The most important by-product of the processing of coal is gas that is purified step by step after being released from the coal and in the process is fractionated to recover ammonia, benzene, hydrosulphate and other fractions. Thus, the technically clean coke oven gas does not burden the environment when burned. OKK's operations have been heavily desulphurised to a value of 50mg of hydrosulphate per cubic metre. “This is a value 10 times lower than that set by law. More than 50 percent of clean coke oven gas consists of hydrogen which turns into water vapour when burned,” said Mokroš. When the gas is burned this predominately results in water vapour and CO2.

Coke oven gas is mainly used to heat the coke oven batteries; any surplus is used to fuel heating plants. Where OKK is concerned this involves the neighbouring heating installation operated by Dalkia Česká republike a.s., which uses coke oven gas in supplying heat to Ostrava households.

Another important by-product is crude coal-tar, of which OKK produces around 25,000 tonnes annually. Through subsequent distillation, a variety of oils are recovered from coal tar, as well as solid coal tar pitch that is used in steel and aluminium production. Soot (carbon black) that is used in tyre manufacturing also has its origins in coal-tar. Crude benzene is likewise an important coking by-product from which, after distillation, there is a recovery of pure benzene, one of the main components used in the chemical industry. When crude coke oven gas is purified, ammonia is recovered which subsequently ends up in ammonium sulphate, used as a fertiliser in agriculture.

Although we may not realise it, every day we come across objects that could only have come about thanks to coal and coke. There is currently no alternative to coal. What is more, coke production is no longer the dirty job it once was. The new coking battery in the Svoboda coking plant, which received its final building approval in spring 2011, fulfils the most stringent environmental requirements.
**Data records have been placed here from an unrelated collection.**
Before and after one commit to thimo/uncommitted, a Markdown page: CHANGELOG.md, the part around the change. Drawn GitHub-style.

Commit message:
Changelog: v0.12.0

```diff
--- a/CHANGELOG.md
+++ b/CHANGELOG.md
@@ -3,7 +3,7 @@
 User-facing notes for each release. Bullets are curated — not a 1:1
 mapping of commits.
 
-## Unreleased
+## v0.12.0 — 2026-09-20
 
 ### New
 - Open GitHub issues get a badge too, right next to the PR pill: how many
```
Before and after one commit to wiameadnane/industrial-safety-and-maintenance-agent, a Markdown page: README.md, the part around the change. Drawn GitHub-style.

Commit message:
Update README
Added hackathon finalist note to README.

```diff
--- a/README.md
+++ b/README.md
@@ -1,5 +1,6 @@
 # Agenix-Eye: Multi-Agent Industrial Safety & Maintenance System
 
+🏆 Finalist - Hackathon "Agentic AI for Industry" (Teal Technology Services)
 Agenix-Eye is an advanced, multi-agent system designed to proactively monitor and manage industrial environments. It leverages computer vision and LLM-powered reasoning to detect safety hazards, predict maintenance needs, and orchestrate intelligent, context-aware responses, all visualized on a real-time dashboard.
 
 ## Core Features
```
The levels of emitted agents are continuously and directly monitored within the coking battery itself, within the surrounding area and also in the area surrounding the entire OKK complex.

Marek Síbrt,